During DiPietro’s short term trip last August, several team members began the work of challenging the Christian community near King’s Hospital to expand their vision for ministry to include the poorest of the poor, the vulnerable young mothers and children who are among the hundreds of thousands still living in tents, nearly 3 ½ years after the earthquake.  The missions group also teamed up with Haitian medical staff to take basic medical care to a neighboring tent community.  As far as the future goes, DiPietro says, “We plan to continue this work in January 2014, working with local church leaders in Port-au-Prince to create a groundswell of simple churches to reach the spiritually hungry in communities still experiencing brutal social aftershocks from the earthquake, folks who have been largely excluded or forgotten by the traditional church.”

 Another face that DiPietro recalls is the joyful grin of Pastor Ewal Duplessy. Pastor Duplessy leads the Beraka church in Jacmel on the southern coast. Teams from Xenos have taught dozens of leadership training seminars at Beraka, casting a vision for “every-member ministry” and the sustainable model of the primitive church.
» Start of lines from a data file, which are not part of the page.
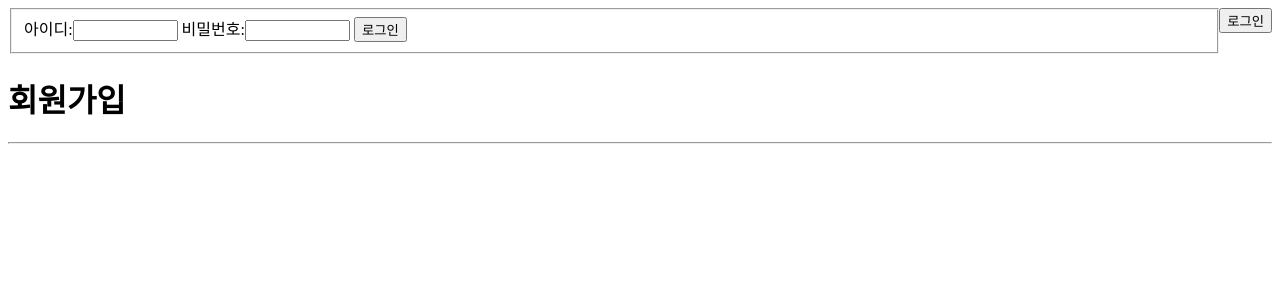
Repository: to-flatwhite1/JSP
Page: http://localhost/JSP/
The author's editor kept a copy of each file at every save. The page is drawn from the files as they stood at one save, then again after the next save.
The browser window is 1280 px wide. The pictures show the whole page.
The page is served by Tomcat 9.

Above is the page before, as saved 2024-05-17 08:33:00.

After the next save:
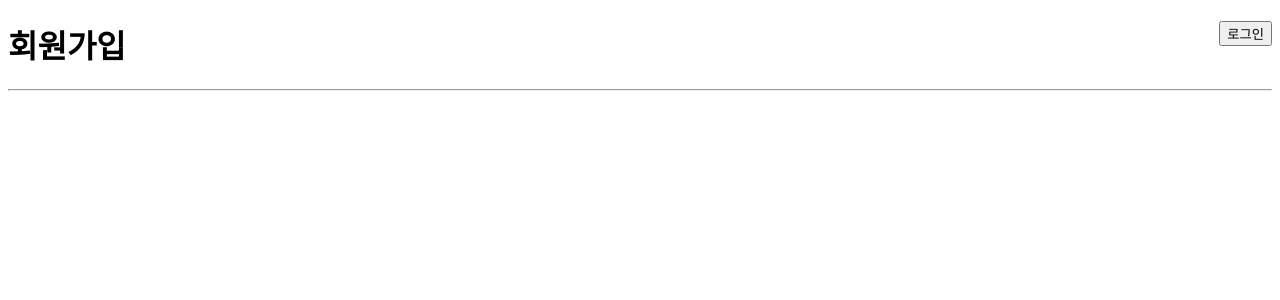
Saved 72 s later.
--- a/portfolio-master/JSP/src/main/webapp/index.jsp
+++ b/portfolio-master/JSP/src/main/webapp/index.jsp
@@ -18,13 +18,7 @@
 	<input type=button value="로그인">
 	</form>
 	</div>
-	<form method="get" action="next.jsp">
-	<fieldset>
-	아이디:<input type="text" id="user_id" size="10">
-	비밀번호:<input type="password" id="user_pw" size="10">
-	<input type="submit" value="로그인">
-	</fieldset>
-	</form>
+
 
 	<h1>회원가입</h1>
 	<hr>
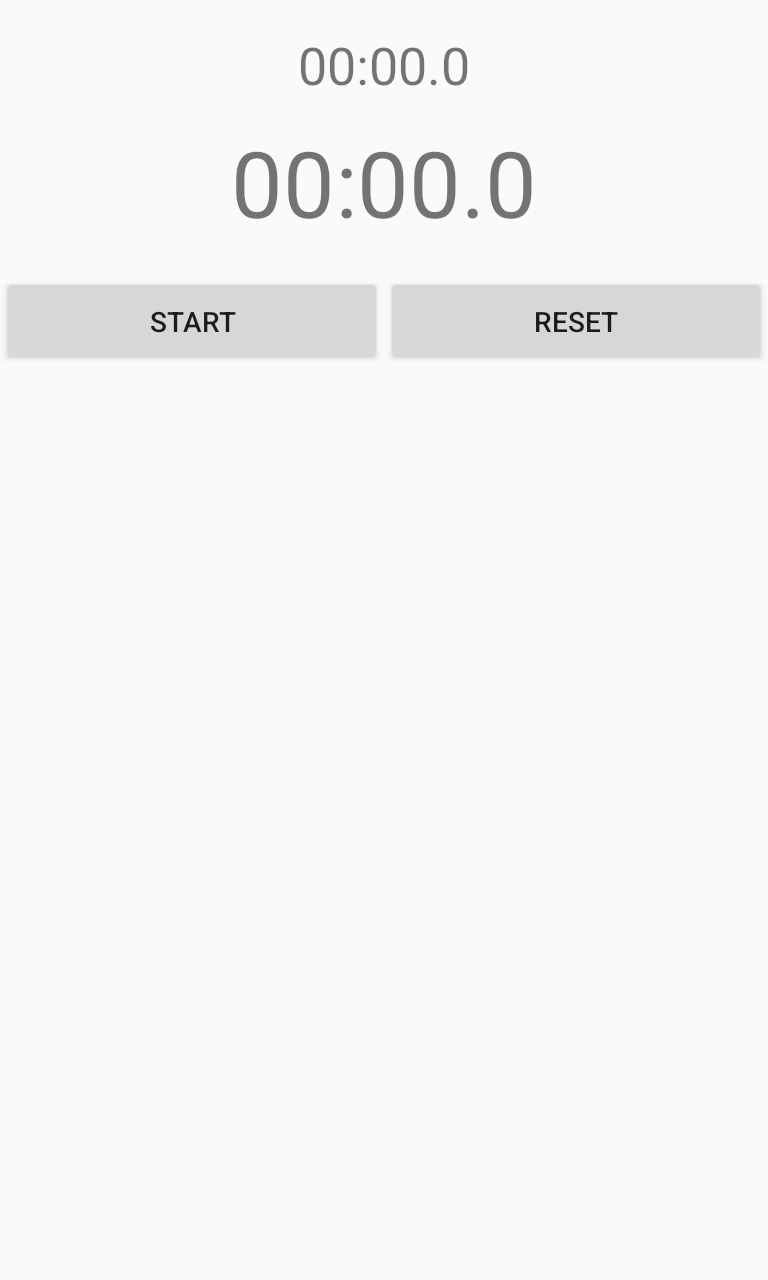
Repository: GitDidNotExitCleanly/AndroidTimer
Layout: G54MDP_Stopwatch/res/layout/fragment_stopwatch.xml
An editor plug-in stored every save of this project. The layout is shown before and after the next save, followed by the edit.
It is drawn on a 768 x 1280 px phone screen (xhdpi) without system bars, with theme AppTheme; the app's code is not run. Lists and similar views that code fills are empty.

Above is the layout before, as saved 2015-03-07 01:36:49.

### G54MDP_Stopwatch/res/layout/fragment_stopwatch.xml
<?xml version="1.0" encoding="utf-8"?>
<LinearLayout xmlns:android="http://schemas.android.com/apk/res/android"
    android:layout_width="match_parent"
    android:layout_height="match_parent"
    android:gravity="center_horizontal"
    android:orientation="vertical" >

        <LinearLayout
            android:layout_width="fill_parent"
            android:layout_height="wrap_content"
            android:layout_weight="0.5"
            android:gravity="center_horizontal"
            android:orientation="vertical" >

	        <TextView
	            android:id="@+id/smallTime"
	            android:layout_width="wrap_content"
	            android:layout_height="wrap_content"
	            android:text="00:00.0"
	            android:textSize="@dimen/stopwatch_small_time"
	            android:paddingTop="15dip"
	            android:paddingBottom="5dip" />

	        <TextView
	            android:id="@+id/largeTime"
	            android:layout_width="wrap_content"
	            android:layout_height="wrap_content"
	            android:text="00:00.0"
	            android:textSize="@dimen/stopwatch_large_time"
	            android:paddingTop="5dip"
	            android:paddingBottom="15dip" />

	        <LinearLayout
	            android:layout_width="match_parent"
	            android:layout_height="wrap_content"
	            android:gravity="center_horizontal"
	            android:orientation="horizontal"
	             >

	            <Button
	                android:id="@+id/start_stop"
	                android:layout_width="wrap_content"
	                android:layout_height="wrap_content"
	                android:layout_weight="1"
	                android:text="Start" />

	            <Button
	                android:id="@+id/reset_lap"
	                android:layout_width="wrap_content"
	                android:layout_height="wrap_content"
	                android:layout_weight="1"
	                android:text="Reset" />

	        </LinearLayout>
    </LinearLayout>

    <ListView
        android:id="@+id/timeList"
        android:layout_width="fill_parent"
        android:layout_height="wrap_content"
        android:layout_gravity="center_horizontal"
        android:layout_weight="0.3" >

    </ListView>

</LinearLayout>

### G54MDP_Stopwatch/res/values/dimens.xml
<resources>

    <!-- Default screen margins, per the Android Design guidelines. -->
    <dimen name="activity_horizontal_margin">16dp</dimen>
    <dimen name="activity_vertical_margin">16dp</dimen>
	<dimen name="stopwatch_small_time">26dip</dimen>
    <dimen name="stopwatch_large_time">46dip</dimen>

</resources>

Loaded but not shown: G54MDP_Stopwatch/res/values/styles.xml (common file); G54MDP_Stopwatch/res/values-v11/styles.xml (common file); G54MDP_Stopwatch/res/values-v14/styles.xml (common file)

After the next save:
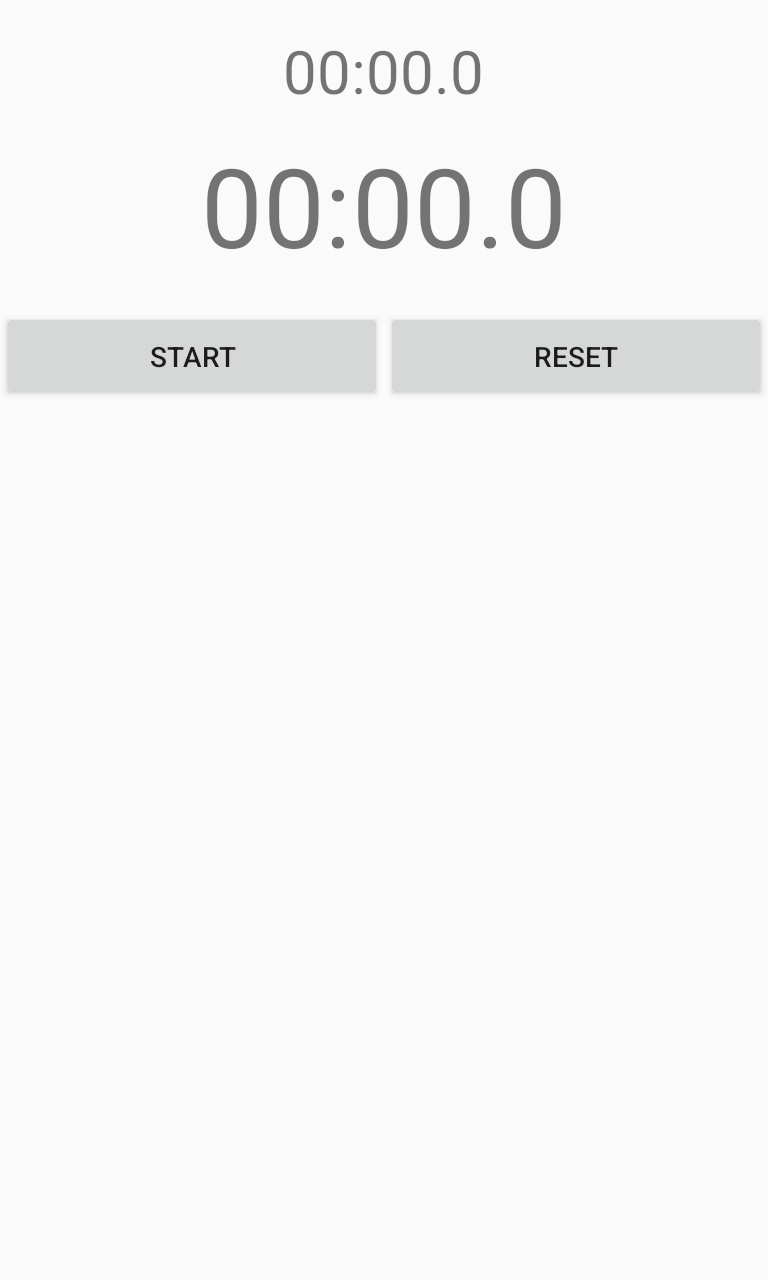
Saved 13 s later.
--- a/G54MDP_Stopwatch/res/values/dimens.xml
+++ b/G54MDP_Stopwatch/res/values/dimens.xml
@@ -3,7 +3,7 @@
     <!-- Default screen margins, per the Android Design guidelines. -->
     <dimen name="activity_horizontal_margin">16dp</dimen>
     <dimen name="activity_vertical_margin">16dp</dimen>
-	<dimen name="stopwatch_small_time">26dip</dimen>
-    <dimen name="stopwatch_large_time">46dip</dimen>
+	<dimen name="stopwatch_small_time">30dip</dimen>
+    <dimen name="stopwatch_large_time">55dip</dimen>
 
 </resources>
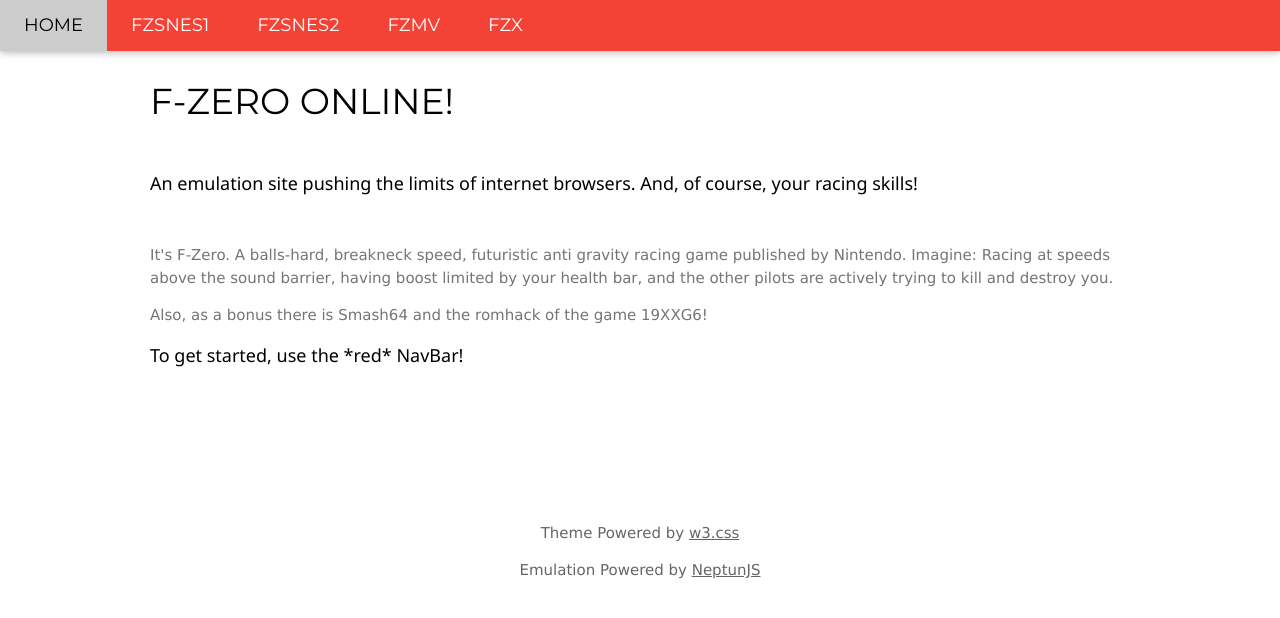
Repository: Izder456/ebonlinepretty
Page: index.html
The author's editor kept a record of every edit. The page is drawn from the files as they stood at one moment, then again after the next edit.
The browser window is 1280 px wide. The pictures show the whole page.

Above is the page before.

After the next edit:
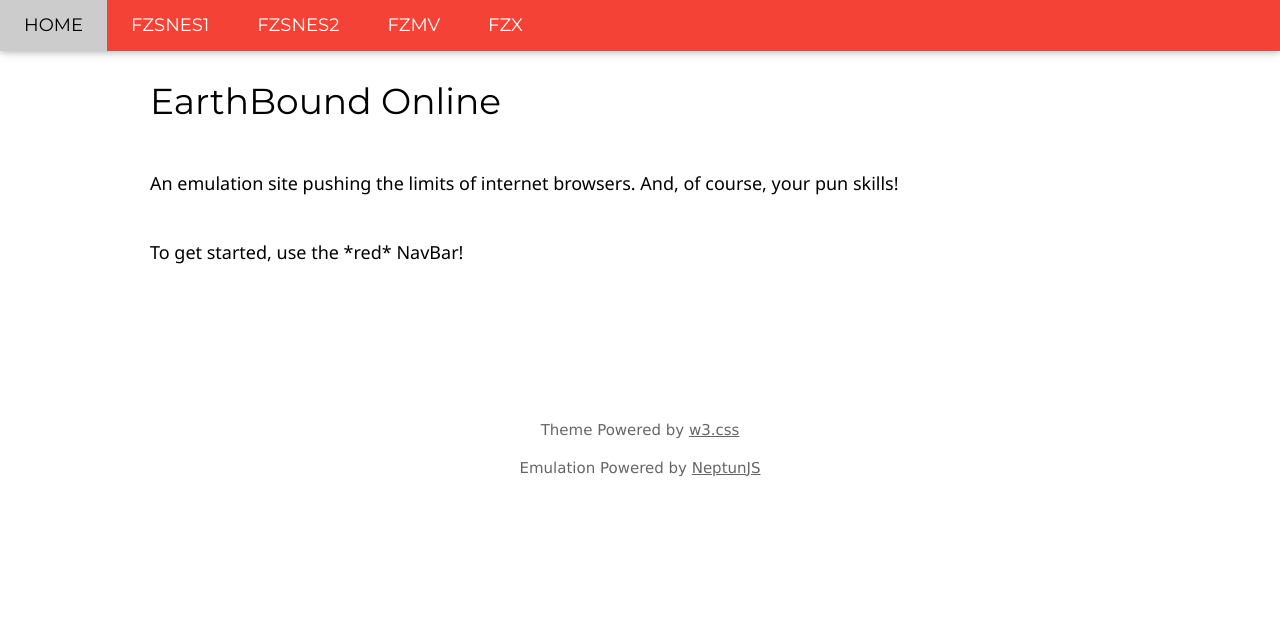
The edit:
--- a/index.html
+++ b/index.html
@@ -17,10 +17,8 @@
 <!-- First Grid -->
 <div class="w3-row-padding w3-padding-64 w3-container">
   <div class="w3-content">
-    <h1>F-ZERO ONLINE!</h1>
-    <h5 class="w3-padding-32">An emulation site pushing the limits of internet browsers. And, of course, your racing skills!</h5>
-    <p class="w3-text-grey">It's F-Zero. A balls-hard, breakneck speed, futuristic anti gravity racing game published by Nintendo. Imagine: Racing at speeds above the sound barrier, having boost limited by your health bar, and the other pilots are actively trying to kill and destroy you.</p>
-    <p class="w3-text-grey">Also, as a bonus there is Smash64 and the romhack of the game 19XXG6!</p>
+    <h1>EarthBound Online</h1>
+    <h5 class="w3-padding-32">An emulation site pushing the limits of internet browsers. And, of course, your pun skills!</h5>
     <h5 class="w3-padding-14">To get started, use the *red* NavBar!</h5>
   </div>
 </div>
Xenos teams have helped the Church at Beraka plant over 20 churches and seen scores of Haitians come to faith in Christ.

“One effective way to penetrate new communities with the gospel has been to ‘adorn’ the message by providing basic medical care through a mobile clinic,” commented DiPietro.  Squeezed into the back of truck, you will find medical tools, the pharmacy suitcases, potable water, food and a team of doctors, dentists, evangelists, cooks and all the rest of the team, bouncing across a riverbed or a well-eroded path. The clinic day begins with the message of the hope found in Christ, and throughout the day, the team continues to engage the crowd in spiritual conversations, ending with prayer for their physical and spiritual needs as they leave the pharmacy. Last August, the team was invited to help establish a house church directly across the path from a former voodoo ceremonial site, proclaiming boldly the surpassing power of Christ in that dark community.  DiPietro said, “I’m excited to be one of over 100 folks from Xenos who have had a hand in the work God is doing in Haiti! It is a privilege beyond measure to tangibly experience the love of God overcoming the barriers of language, culture and geography. Yes, there is hope for Haiti, and that hope is found in Jesus Christ and through his body, the church.”